-- DESCRIPTION OF THE TASK --
Return, from the lines below, each one that includes the word "following".

----- PROVIDED RECORDS -----

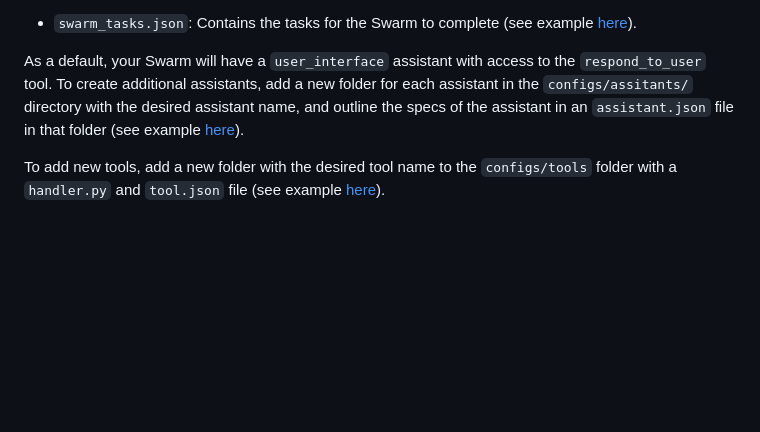
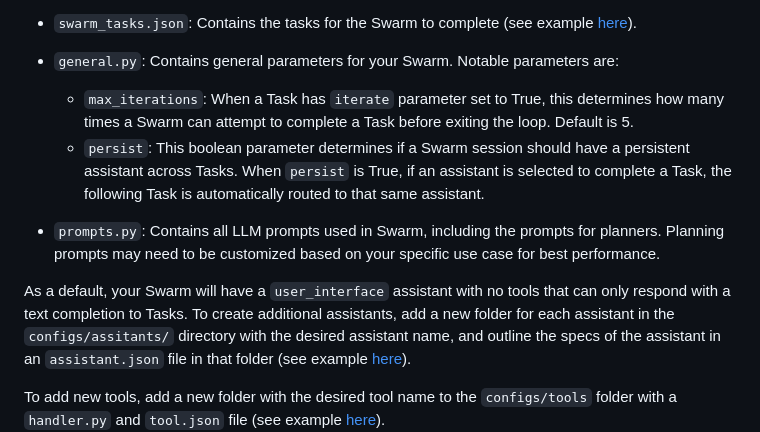
Before and after one commit to openai/swarm, a Markdown page: readme.md, the part around the change. GitHub-like rendering; blank space fills up the shorter version.

```diff
--- a/readme.md
+++ b/readme.md
@@ -36,7 +36,13 @@ In `configs`, you will find the following:
 
 - `swarm_tasks.json`: Contains the tasks for the Swarm to complete (see example [here](#example-tasks)).
 
-As a default, your Swarm will have a `user_interface` assistant with access to the `respond_to_user` tool.
+- `general.py`: Contains general parameters for your Swarm. Notable parameters are:
+  - `max_iterations`: When a Task has `iterate` parameter set to True, this determines how many times a Swarm can attempt to complete a Task before exiting the loop. Default is 5.
+  - `persist`: This boolean parameter determines if a Swarm session should have a persistent assistant across Tasks. When `persist` is True, if an assistant is selected to complete a Task, the following Task is automatically routed to that same assistant.
+
+- `prompts.py`: Contains all LLM prompts used in Swarm, including the prompts for planners. Planning prompts may need to be customized based on your specific use case for best performance.
+
+As a default, your Swarm will have a `user_interface` assistant with no tools that can only respond with a text completion to Tasks.
 To create additional assistants, add a new folder for each assistant in the `configs/assitants/` directory with the desired assistant name, and outline the specs of the assistant in an `assistant.json` file in that folder (see example [here](#sample-configuration)).
 
 To add new tools, add a new folder with the desired tool name to the `configs/tools` folder with a `handler.py` and `tool.json` file (see example [here](#example-tooljson)).
```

-----

-- FINAL ANSWER --
@@ -36,7 +36,13 @@ In `configs`, you will find the following:
+  - `persist`: This boolean parameter determines if a Swarm session should have a persistent assistant across Tasks. When `persist` is True, if an assistant is selected to complete a Task, the following Task is automatically routed to that same assistant.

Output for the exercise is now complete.